Pakistan may seem to have the upper hand in this conflict but India will quietly recognise a few key objectives whilst attacking the ‘so-called terror targets in Pakistan’.
First, it wanted to destabilise Pakistan; for the past 4 years Pakistan drive towards democracy and stability has driven in a lot of foreign investment and progression which India will always see as a threat economically.
Secondly, India wants control of Kashmir, but so does Pakistan. It is strategically important for both nations. The region is resource-rich and is physically desirable to both nations.
Next, Pakistan will never become a passive country, it won’t become Canada to the United States. So in order to maintain India’s dominance in the region, Pakistan must be destabilised and weak.
It may seem silly to mention cricket in the same sentence as war, but the PSL (Pakistan Super League) is a sign of Pakistani progression and cricket in that region is not just a sport but also a way of life. Cricket drive these nations, powers the economies and lifts the spirit of the nation. In Pakistan the PSL in its 3rd year is becoming a major challenge to India’s IPL, attracting international cricketers.
The investment from China in the port of Gwadar is a major shift in economic power in the region. This deal is a signal of China’s long term ambition and investment in the country.
The financial viability of the deepsea port is by far the most illuminating prospect in Pakistan, reviving communities and infrastructure from the north to the south, creating opportunities, jobs and multicultural societies.
China is so deeply invested in Pakistan that Chinese schools have started teaching Urdu to students and for workers who will migrate to Pakistan over the next 2 years. Similarly, Pakistani schools have started teaching Mandarin in schools.
Saudi Arabia has made a huge investment in Gwadar port. UAE has also made a similar commitment and investment into the region.
Pakistan has had two successful elections and the peaceful transition of democratic power from one party to the next is something that hasn’t happened in Pakistan for decades. Each decade the army intervenes and takes over the political landscape in the country.
Imran Khan the popular cricketer turned politician has revived the mood of the country and repaired its international image of the country.

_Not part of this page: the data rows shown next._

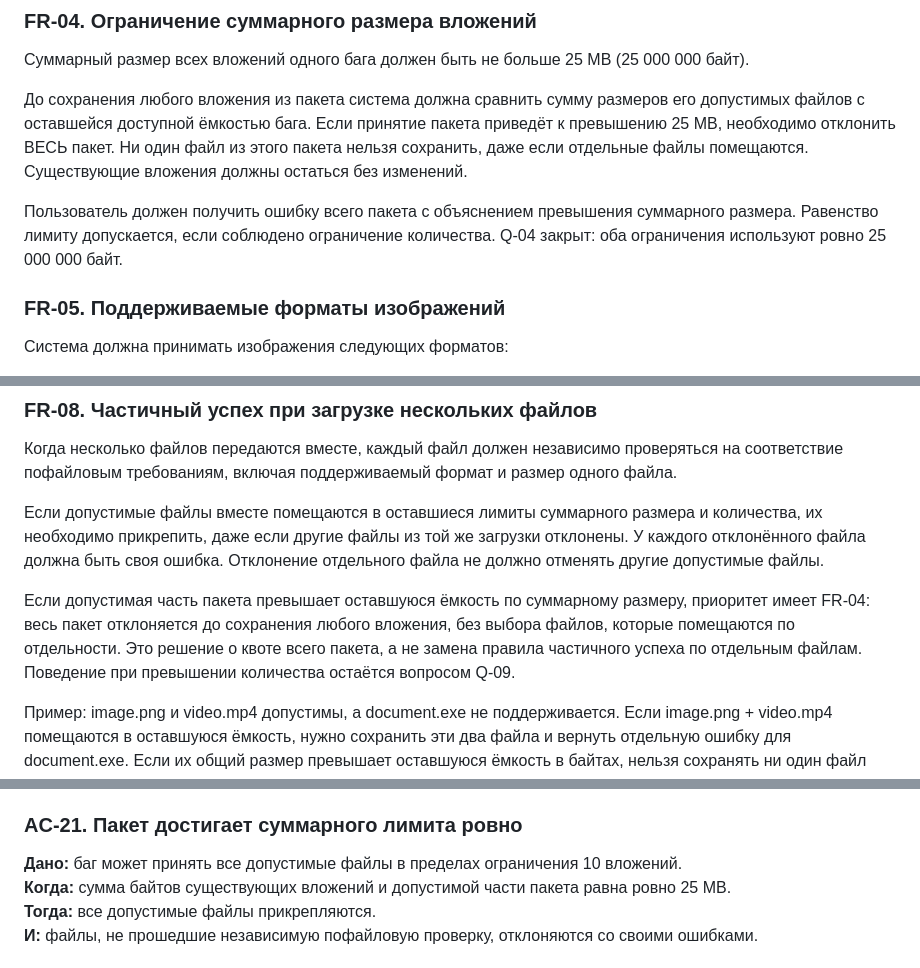
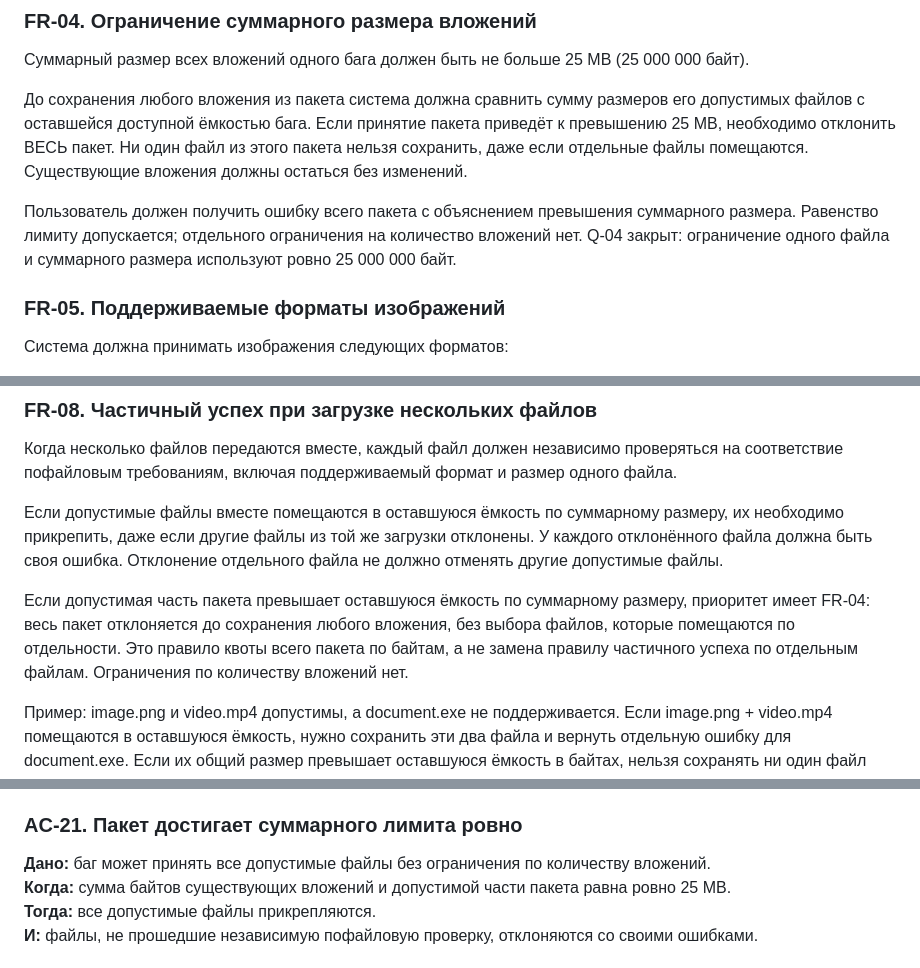
Before and after one commit to Crisally21/BugPocket, a Markdown page: specs/001-bug-evidence/spec.md, 3 parts joined by grey strips. Rendered like a GitHub page.

```diff
--- a/specs/001-bug-evidence/spec.md
+++ b/specs/001-bug-evidence/spec.md
@@ -92,7 +90,7 @@
 
 До сохранения любого вложения из пакета система должна сравнить сумму размеров его допустимых файлов с оставшейся доступной ёмкостью бага. Если принятие пакета приведёт к превышению 25 MB, необходимо отклонить ВЕСЬ пакет. Ни один файл из этого пакета нельзя сохранить, даже если отдельные файлы помещаются. Существующие вложения должны остаться без изменений.
 
-Пользователь должен получить ошибку всего пакета с объяснением превышения суммарного размера. Равенство лимиту допускается, если соблюдено ограничение количества. Q-04 закрыт: оба ограничения используют ровно 25 000 000 байт.
+Пользователь должен получить ошибку всего пакета с объяснением превышения суммарного размера. Равенство лимиту допускается; отдельного ограничения на количество вложений нет. Q-04 закрыт: ограничение одного файла и суммарного размера используют ровно 25 000 000 байт.
 
 ### FR-05. Поддерживаемые форматы изображений
 
@@ -122,9 +120,9 @@
 
 Когда несколько файлов передаются вместе, каждый файл должен независимо проверяться на соответствие пофайловым требованиям, включая поддерживаемый формат и размер одного файла.
 
-Если допустимые файлы вместе помещаются в оставшиеся лимиты суммарного размера и количества, их необходимо прикрепить, даже если другие файлы из той же загрузки отклонены. У каждого отклонённого файла должна быть своя ошибка. Отклонение отдельного файла не должно отменять другие допустимые файлы.
+Если допустимые файлы вместе помещаются в оставшуюся ёмкость по суммарному размеру, их необходимо прикрепить, даже если другие файлы из той же загрузки отклонены. У каждого отклонённого файла должна быть своя ошибка. Отклонение отдельного файла не должно отменять другие допустимые файлы.
 
-Если допустимая часть пакета превышает оставшуюся ёмкость по суммарному размеру, приоритет имеет FR-04: весь пакет отклоняется до сохранения любого вложения, без выбора файлов, которые помещаются по отдельности. Это решение о квоте всего пакета, а не замена правила частичного успеха по отдельным файлам. Поведение при превышении количества остаётся вопросом Q-09.
+Если допустимая часть пакета превышает оставшуюся ёмкость по суммарному размеру, приоритет имеет FR-04: весь пакет отклоняется до сохранения любого вложения, без выбора файлов, которые помещаются по отдельности. Это правило квоты всего пакета по байтам, а не замена правилу частичного успеха по отдельным файлам. Ограничения по количеству вложений нет.
 
 Пример: image.png и video.mp4 допустимы, а document.exe не поддерживается. Если image.png + video.mp4 помещаются в оставшуюся ёмкость, нужно сохранить эти два файла и вернуть отдельную ошибку для document.exe. Если их общий размер превышает оставшуюся ёмкость в байтах, нельзя сохранять ни один файл пакета; нужно вернуть ошибку суммарного размера. Ошибка неподдерживаемого файла по-прежнему должна быть связана с document.exe.
 
@@ -343,7 +340,7 @@ URL не ограничен какой-либо конкретной внешн
 
 ### AC-21. Пакет достигает суммарного лимита ровно
 
-**Дано:** баг может принять все допустимые файлы в пределах ограничения 10 вложений.\
+**Дано:** баг может принять все допустимые файлы без ограничения по количеству вложений.\
 **Когда:** сумма байтов существующих вложений и допустимой части пакета равна ровно 25 MB.\
 **Тогда:** все допустимые файлы прикрепляются.\
 **И:** файлы, не прошедшие независимую пофайловую проверку, отклоняются со своими ошибками.
```
Also changed, not shown: other parts of specs/001-bug-evidence/spec.md (+12 -15 lines), specs/001-bug-evidence/plan.md (+10 -17 lines), specs/001-bug-evidence/tasks.md (+14 -19 lines).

Making new alliances, and reaffirming old ones as well as attracting foreign investment and favourable loans into the country coffers.
Indian Prime Minister Modi is in election mode and he needed an opportunity to appease the Far right in India, and to demonstrate strength and control ahead of the Indian elections in May.
Pakistan nor India and can afford to go towards a fully fledged war. To go to war against India, Islamabad will have to look to China, and China has in the past outlined its support for Pakistan.
China’s entry into the conflict would raise major questions for India, who cannot match China’s military might and the Indian military lacks the power to wage a war on two fronts.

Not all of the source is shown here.